August 23, 2020
When Jesus saw that some were confident in themselves that they were righteous and held others in contempt, he taught a parable to show who really is righteous before God and who is not. And to the surprise of his listeners, it was not the Pharisee, but the tax collector who went down to his house justified, that is, declared righteous by God! It was a surprise that the Pharisee did not go down to his house justified, because Pharisees were known to be good outstanding citizens. We heard it from the Pharisee himself. He didn’t cheat, steal, or commit adultery. He gave a tenth of all that he received to the LORD. He was a good pious man. Yet, God did not find him righteous.
And it is common to relate this story to our time and place to find out who is the Pharisee among us. In Martin Luther’s day it was the pope, the priests, and the monks, whom everyone thought were the most righteous men on earth and closest to God. Families would actually send one of their sons to the monastery to become a monk, so that his extra good works could be counted in their favor, so confident were people in the righteousness of these monks.
Who would be the Pharisees in our day? Perhaps the leaders of the church, the preachers and teachers, who seem good on the outside, but probably have some hidden sin? Maybe those Christians who are always at church helping out, making others look bad? Of course, there are a lot of self-righteous celebrities, who lecture people on how they can live a better life. Yet, the reason Jesus chose the Pharisee as the one who was not righteous was because he was the last person they would expect to be unrighteous. So, who is the last person you would expect to be unrighteous?
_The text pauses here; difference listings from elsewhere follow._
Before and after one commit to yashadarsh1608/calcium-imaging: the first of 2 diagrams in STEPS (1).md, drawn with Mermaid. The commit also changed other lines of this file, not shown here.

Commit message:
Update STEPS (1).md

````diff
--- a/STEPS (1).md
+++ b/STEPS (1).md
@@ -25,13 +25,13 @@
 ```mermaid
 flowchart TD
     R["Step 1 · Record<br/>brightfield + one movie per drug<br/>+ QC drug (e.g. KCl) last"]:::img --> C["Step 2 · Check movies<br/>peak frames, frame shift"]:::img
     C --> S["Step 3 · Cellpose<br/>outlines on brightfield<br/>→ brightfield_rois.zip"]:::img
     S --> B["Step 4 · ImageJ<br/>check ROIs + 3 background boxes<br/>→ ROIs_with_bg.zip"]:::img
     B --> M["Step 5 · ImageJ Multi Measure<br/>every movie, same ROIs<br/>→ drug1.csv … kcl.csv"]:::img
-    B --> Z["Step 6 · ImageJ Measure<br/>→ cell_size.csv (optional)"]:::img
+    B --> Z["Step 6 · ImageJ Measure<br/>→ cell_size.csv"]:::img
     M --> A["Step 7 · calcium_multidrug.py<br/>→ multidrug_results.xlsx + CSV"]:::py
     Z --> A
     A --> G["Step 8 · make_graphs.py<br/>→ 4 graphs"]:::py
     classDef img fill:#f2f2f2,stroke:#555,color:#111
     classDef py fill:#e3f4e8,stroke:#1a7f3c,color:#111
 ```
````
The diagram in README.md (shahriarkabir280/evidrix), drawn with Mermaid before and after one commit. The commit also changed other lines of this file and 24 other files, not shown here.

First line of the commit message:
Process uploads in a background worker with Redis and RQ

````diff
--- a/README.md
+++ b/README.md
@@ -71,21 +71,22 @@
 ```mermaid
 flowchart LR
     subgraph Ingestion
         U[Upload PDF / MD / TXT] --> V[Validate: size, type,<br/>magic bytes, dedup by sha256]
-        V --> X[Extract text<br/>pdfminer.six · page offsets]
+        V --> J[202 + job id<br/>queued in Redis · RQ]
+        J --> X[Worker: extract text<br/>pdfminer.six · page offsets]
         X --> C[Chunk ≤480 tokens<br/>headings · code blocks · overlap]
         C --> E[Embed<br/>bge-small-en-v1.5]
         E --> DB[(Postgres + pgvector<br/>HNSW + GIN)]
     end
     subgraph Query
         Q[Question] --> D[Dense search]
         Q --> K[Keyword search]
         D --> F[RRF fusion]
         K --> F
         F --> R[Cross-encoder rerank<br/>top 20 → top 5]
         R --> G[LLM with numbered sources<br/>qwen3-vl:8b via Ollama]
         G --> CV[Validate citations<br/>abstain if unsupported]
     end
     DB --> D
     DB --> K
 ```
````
Is it you? Do you, like the Pharisee, justify yourself, so that you never admit you’ve done wrong? Do you hold others in contempt for not being as righteous as you think you are or because you perceive them to be self-righteous? You see, the point of Jesus’ parable is not for you to determine whether other people are hypocritical, self-righteous Pharisees, but rather whether you are righteous before God or not. To be declared righteous by God is a very personal thing. It doesn’t regard others. It’s between you and God. You can’t prove yourself righteous before God by tearing others down. When you hear Jesus speak of the self-righteous Pharisee, you should ask yourself whether you are the Pharisee.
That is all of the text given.